■ What the exercise asks ■
Only lines containing the string "href" belong in the answer; copy all of them from the entries.

(Extracted data)

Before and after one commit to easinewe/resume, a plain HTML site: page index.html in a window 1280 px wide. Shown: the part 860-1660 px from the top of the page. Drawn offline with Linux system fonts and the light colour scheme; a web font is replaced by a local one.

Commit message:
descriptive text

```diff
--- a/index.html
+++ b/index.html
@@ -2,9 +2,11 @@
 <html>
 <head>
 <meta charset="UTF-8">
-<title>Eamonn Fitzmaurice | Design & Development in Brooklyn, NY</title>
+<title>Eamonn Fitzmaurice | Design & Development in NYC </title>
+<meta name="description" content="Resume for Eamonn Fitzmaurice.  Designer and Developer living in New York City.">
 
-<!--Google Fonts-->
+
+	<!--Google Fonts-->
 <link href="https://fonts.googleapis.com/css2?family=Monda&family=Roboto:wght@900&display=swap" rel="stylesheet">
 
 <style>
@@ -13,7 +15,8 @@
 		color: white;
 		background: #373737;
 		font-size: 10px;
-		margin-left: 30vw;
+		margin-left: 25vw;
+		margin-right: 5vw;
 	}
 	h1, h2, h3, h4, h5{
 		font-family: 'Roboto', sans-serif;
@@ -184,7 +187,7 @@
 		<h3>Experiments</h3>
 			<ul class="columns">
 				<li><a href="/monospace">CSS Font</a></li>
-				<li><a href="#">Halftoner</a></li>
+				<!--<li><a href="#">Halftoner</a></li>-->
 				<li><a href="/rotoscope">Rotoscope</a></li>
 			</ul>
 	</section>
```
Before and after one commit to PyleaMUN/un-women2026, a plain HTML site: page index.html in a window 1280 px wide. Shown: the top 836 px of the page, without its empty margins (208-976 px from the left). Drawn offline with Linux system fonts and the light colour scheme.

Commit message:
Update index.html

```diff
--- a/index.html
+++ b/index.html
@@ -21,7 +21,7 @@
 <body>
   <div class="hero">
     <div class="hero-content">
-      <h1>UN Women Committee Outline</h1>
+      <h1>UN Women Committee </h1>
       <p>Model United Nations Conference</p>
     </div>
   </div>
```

(End Extracted data)

■ Exercise solution ■
 <link href="https://fonts.googleapis.com/css2?family=Monda&family=Roboto:wght@900&display=swap" rel="stylesheet">
 				<li><a href="/monospace">CSS Font</a></li>
-				<li><a href="#">Halftoner</a></li>
+				<!--<li><a href="#">Halftoner</a></li>-->
 				<li><a href="/rotoscope">Rotoscope</a></li>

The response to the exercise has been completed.